Day 43 – Thru the Bible
Today we continue Numbers and Psalms.
Numbers 11 – Sharply contrasting the repeated reports of their obedience in preparing to set out (chapters 1–10), Numbers 11 opens with Israel complaining as soon as the march begins. This negative view of the “wilderness generation” comprises the central bulk of Numbers (chapters 11–25), and offers several gospel lessons.
First, we‘re reminded that God’s people are sinners saved by grace—the Israelites were neither delivered from Egypt nor brought into the Promised Land because of their own righteousness (Deut. 9:6).
Second, the fearful reality that some Israelites were destroyed in the wilderness for their rebellion serves as a sanctifying example for us to persevere by God’s grace, laying hold of Christ by faith (1 Cor. 10:1–11; Heb. 3:7–4:13).
Third, the people’s sinfulness stresses our dire need of a mediator to intercede on our behalf.
How does our assurance of eternal life rest in knowing that we have the perfect Mediator, Jesus Christ, who ever lives to make intercession for us? Hint: Romans 8:34; Hebrews 7:24–25; 8:6.
Moses’ longing that all the Lord’s people would receive his Spirit is echoed as a divine promise by the prophet Joel (2:28–32).
Where do we see this come to fulfillment through Jesus? Hint: Acts 2.

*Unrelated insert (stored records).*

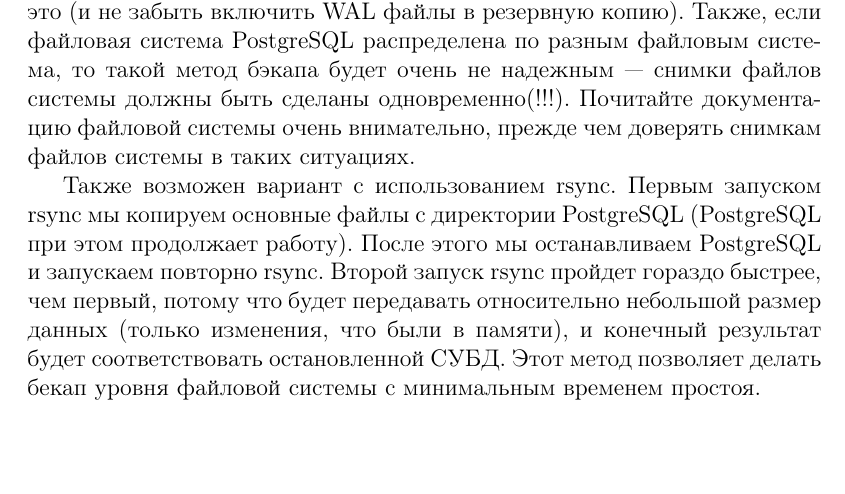
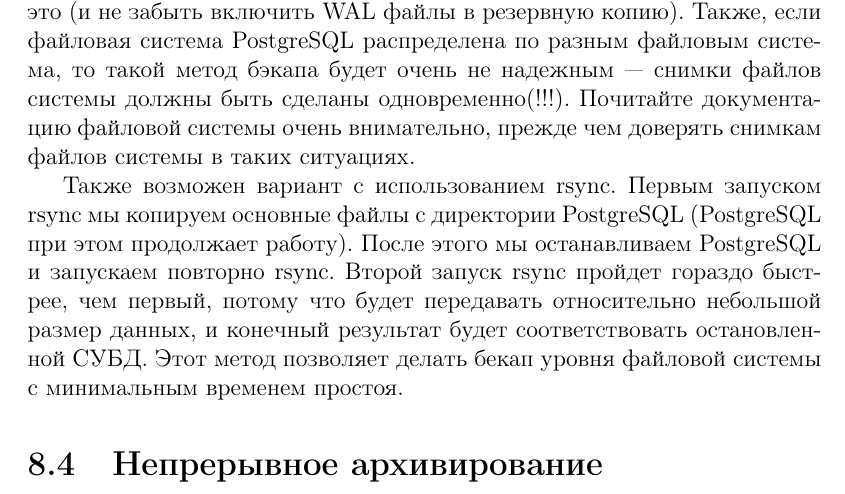
Before and after one commit to le0pard/postgresql_book, a LaTeX book (postgresql.tex, which reads postgresql_backup_and_restore.tex): part of page 129 of 130, cut so that both start at the same text. Compiled offline with pdfLaTeX.

Commit message:
Add backups

```diff
--- a/postgresql_backup_and_restore.tex
+++ b/postgresql_backup_and_restore.tex
@@ -137,6 +137,8 @@ tar -cf backup.tar /usr/local/pgsql/data
 Также возможен вариант с использованием rsync. Первым запуском rsync мы копируем основные файлы с директории PostgreSQL
 (PostgreSQL при этом продолжает работу). После этого
 мы останавливаем PostgreSQL и запускаем повторно rsync. Второй запуск rsync пройдет гораздо быстрее, чем первый,
-потому что будет передавать относительно небольшой размер данных (только изменения, что были в памяти),
+потому что будет передавать относительно небольшой размер данных,
 и конечный результат будет соответствовать остановленной СУБД.
 Этот метод позволяет делать бекап уровня файловой системы с минимальным временем простоя.
+
+\section{Непрерывное архивирование}
```
Also changed, not shown: postgresql.pdf, 4 other files.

Numbers 12 – This challenge by Miriam and Aaron as to Moses’ role as mediator between God and His people is met with an admonishing reaffirmation of the unique status of Moses as the prophet with whom God speaks “mouth to mouth”.
How does the New Testament uphold Moses’ distinctive place within the old covenant and attests to the superiority of Christ’s within the new covenant? Hint: Hebrews 3:2–6.
Number 13 – In 13:16, Hoshea (“he saves”) is renamed Joshua (“Yahweh saves”). The faith Joshua will display in chapter 14 shows the suitability of his new name.
What is the significance of this name change?
The spies’ report covers the same events described in vv. 17–24. But while the earlier account is straightforward and factual, the spies’ account is vivid and exaggerated, designed to dismay the hearers. Their reference to Nephilim is most likely an excuse for their disobedience rather than an accurate report of what they saw in Canaan.
How can we sometimes get caught looking at our circumstances instead of trusting God’s promises to us?
Psalm 43 – The Psalter provides all the vocabulary necessary to articulate our deepest emotions. This psalm encourages us to express without fear even our disappointments with God. Though God has not rejected him, the psalmist feels as though He has. But God uses even our mistaken beliefs about Him to draw us to Himself.
Are you able to approach God in this way? If not, why not?
What other thoughts or questions does today’s reading bring up?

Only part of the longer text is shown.